I was invited to attend a series of meetings organized by French activists that were held this week. The participants were involved in Palestine solidarity work, some of them with longstanding ties to Palestinian communities. Several visit Israel-Palestine on occasion, and assist however they can from afar.
And yes, they are ardent supporters of all forms of non-violent struggle, particularly boycott. Every year, at the general meeting of local councils, they invite speakers from Israel-Palestine in order to broaden their perspectives on the Israeli-Palestinian conflict.
I generally think that these kinds of meetings are very important. The occupation is not an internal Israeli matter, and the international community is not merely entitled to know what is happening and to intervene — it has to.
But here in France, amid the endless greenery and against your will, Zionist indoctrination drifts in and quietly pecks away at your thoughts: what makes these people, who live in one of the most peaceful and beautiful places you’ve seen, decide to get involved in the Palestinian struggle? Why this cause specifically? And that damned suspicion that has worked its way into our veins — perhaps they are acting not out of concern for Palestinians, but out of hatred for Israel (or rather for Jews, of the kind it is no longer polite to admit to these days).
During long conversations with the hosts — most of them elderly, and warm, welcoming and exceptionally generous — I set aside these suspicions and listen intently. No, they are not anti-Semites. No, they don’t hate Israel. They are veteran activists who come from a long and steadfast tradition of anti-fascism, and who are appalled at what is happening around them, both in France (especially now, ahead of the elections), and in Palestine, which is currently a hot topic on the French Left.
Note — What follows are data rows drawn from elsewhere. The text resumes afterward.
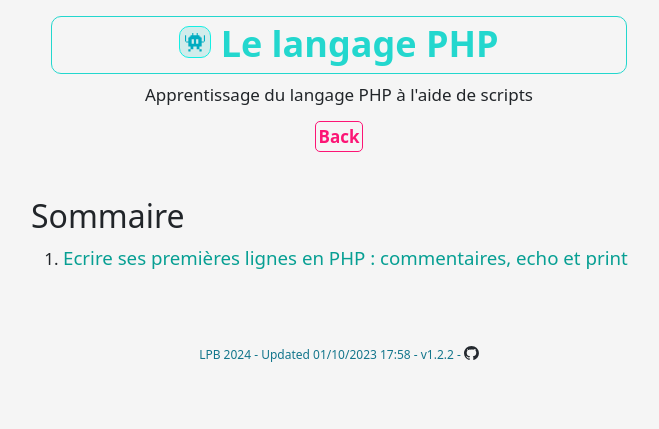
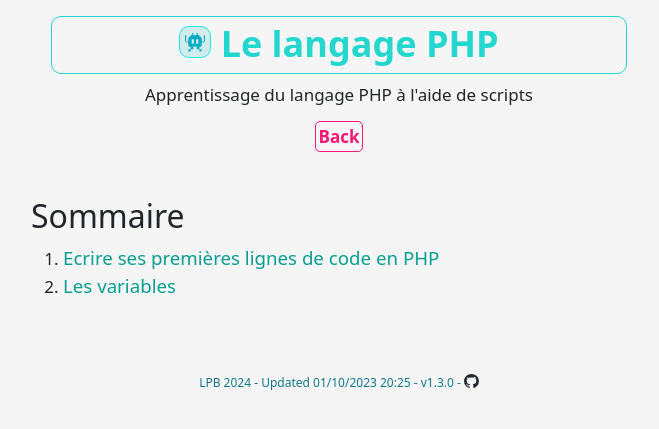
Before and after one commit to aKelleter/LPB2024, a PHP site: page /courses/php/ in a window 1280 px wide. Shown: the top 429 px of the page, without its empty margins (301-960 px from the left). Run offline with PHP 8.4, Linux system fonts and the light colour scheme.

Commit message:
Dynamic generation of ordered course lists

```diff
--- a/conf.php
+++ b/conf.php
@@ -1,20 +1,8 @@
 <?php
 
-    const APP_UPDATE = '01/10/2023 17:58';
-    const APP_VERSION = 'v1.2.2';
+    const APP_UPDATE = '01/10/2023 20:25';
+    const APP_VERSION = 'v1.3.0';
     const APP_YEAR = '2024';
 
-    /**
-     * Display the footer of the page
-     *
-     * @param string $year	Current site Year
-     * @param string $date	Date of the last update
-     * @param string $version	Version of the site
-     * @return string	HTML code of the footer
-     */
-    function displayFooter($year, $date, $version, $path = '')
-    {
-        $string = '';
-        $string .= "LPB $year - Updated $date - $version -".'<a href="https://github.com/aKelleter/LPB2024"><img src="'.$path.'assets/img/github-mark.svg"  alt="LPB20214 Github Repository" class="lpb-github"></a>';
-        return $string;
-    }
+    // Inclusion des fonctions
+    include_once('fct.php');
--- /dev/null
+++ b/courses/php/02/content.html
@@ -0,0 +1,4 @@
+<ol>
+    <li>Découverte des variables</li>
+
+</ol>
--- /dev/null
+++ b/courses/php/02/title.html
@@ -0,0 +1 @@
+Les variables
--- a/courses/php/index.php
+++ b/courses/php/index.php
@@ -39,9 +39,10 @@
             <div class="col-md-3"></div>
             <div class="col-md-6">
                 <h2>Sommaire</h2>
-                <ol>
-                    <li><a href="course.php?code=01" class="link">Ecrire ses premières lignes en PHP : commentaires, echo et print</a></li>
-                </ol>
+                <?php
+                    // Afficher la liste des cours PHP
+                    echo displayCoursesList(listCourses())
+                ?>
             </div>
             <div class="col-md-3"></div>
         </div>
--- /dev/null
+++ b/fct.php
@@ -0,0 +1,80 @@
+<?php
+
+/**
+* Display the footer of the page
+*
+* @param string $year	Current site Year
+* @param string $date	Date of the last update
+* @param string $version	Version of the site
+* @return string	HTML code of the footer
+*/
+function displayFooter($year, $date, $version, $path = '')
+{
+    $string = '';
+    $string .= "LPB $year - Updated $date - $version -".'<a href="https://github.com/aKelleter/LPB2024"><img src="'.$path.'assets/img/github-mark.svg"  alt="LPB20214 Github Repository" class="lpb-github"></a>';
+    return $string;
+}
+
+/**
+ * Display the list of courses
+ *
+ * @param string $path	Path of the courses
+ * @return string	HTML code of the list of courses
+ */
+function listCourses() {
+
+    $donnees = NULL;
+    $compteur = 0;
+    $cours = array();
+    $dossiers = glob('*');
+
+    // Classement des dossiers afin qu'ils soient affichés par ordre alphabétique / croissant
+    asort($dossiers);
+
+    // Lister les dossiers
+    foreach($dossiers as $repertoire)
+    {
+        // Vérifier si c'est un dossier que l'on traite et non un fichier
+        if(is_dir($repertoire))
+        {
+            $id = $repertoire;
+
+            // Lecture du titre
+            if(file_exists($repertoire.'/'.'title.html'))
+                $titre = file_get_contents($repertoire.'/'.'title.html');
+
+            $courses[$compteur]['id'] = $id;
+            $courses[$compteur]['title'] = $titre;
+
+            $compteur++;
+        }
+    }
+
+    return $courses;
+}
+
+/**
+ * Display the ordered list HTML of courses
+ *
+ * @param array $courses	List of courses
+ * @return string	HTML code of the list of courses
+ */
+function displayCoursesList($courses)
+{
+    $string = '';
+
+    if(!empty($courses))
+    {
+        $string .= '<ol>';
+        foreach($courses as $course)
+        {
+            $string .= '<li><a href="course.php?code='.$course['id'].'" class="link">'.$course['title'].'</a></li>';
+        }
+        $string .= '</ol>';
+    }else {
+        $string .= '<p class="lpb-msg">No course available... patience :)</p>';
+    }
+
+
+    return $string;
+}
```
Also changed, not shown: courses/javascript/index.php (+4 -3 lines), courses/php/02/code.php (added, +14 -0 lines).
The couple in whose home I was staying, both retired teachers, are activists in the Palestine solidarity movement. The man has traveled to Israel-Palestine several times, and follows after the situation here with great concern. His grandmother on his mother’s side was Jewish, and his mother was an atheist who fought with the partisans. He, too, is an atheist, and was a communist until he left the party’s ranks in fury.
He brings me a document he received from Yad Vashem, which shows that his cousin was murdered in the Holocaust. As a pro-Palestinian activist, this document is a form of security for the rigorous and intrusive checks he undergoes each time he passes through Ben-Gurion Airport. He grasps the paper reverently, and his eyes moisten as he recounts the history of this branch of the family. Fascism is a bloody curse on humanity, he says.
I spoke at several meetings on this trip. The people who attended know that the media is not giving them a complete picture and want to hear firsthand what is happening in Israel-Palestine. And there is no need to embellish or dramatize the reality, because the reality here is so warped and fraught that the tersest description is enough to relay the depth of the crisis.
Try to tell people about the fairness and morality of the latest raft of laws passed by the Knesset, for example, and see how they respond. No, doing this isn’t fun. You take no delight in talking about the injustices in your country. But I am obligated to speak and they are obligated to listen, so I speak. And, surprisingly, they are anxious about the future of Israeli society itself. They want to know if this is really how we plan to continue, and if this is the society we want to raise our children in.
As part of its war on decency and morality, Israel is vigorously singling out international Palestine solidarity activists as anti-Semitic enemies, and their Israeli counterparts as traitors. It’s easy to give in to this line of thinking, but the world is not against us. In truth, the world is at best indifferent to the ongoing violent oppression of Palestinians; at worst, it actively participates in it.
But as long as there are decent people who understand that taking part in a struggle against oppression, occupation, colonialism and fascism is a moral duty, it is incumbent upon us to give them information they can use in that fight. It’s the least we can do for those who stand alongside Palestinians in their struggle here.
The occupation will not end without significant international involvement, and the border lines drawn between “us’ and “them” are very different from those presented by the State of Israel. For me, the “us” includes Jean-Pierre, who stands tearfully with his cousin’s death certificate from the Holocaust and listens to how Yaqoub Abu al-Qi’an was killed in Umm al-Hiran, trembling in fear and horror at both their fates.
This post was originally published in Hebrew on Local Call. Read it here. Translated by Natasha Roth.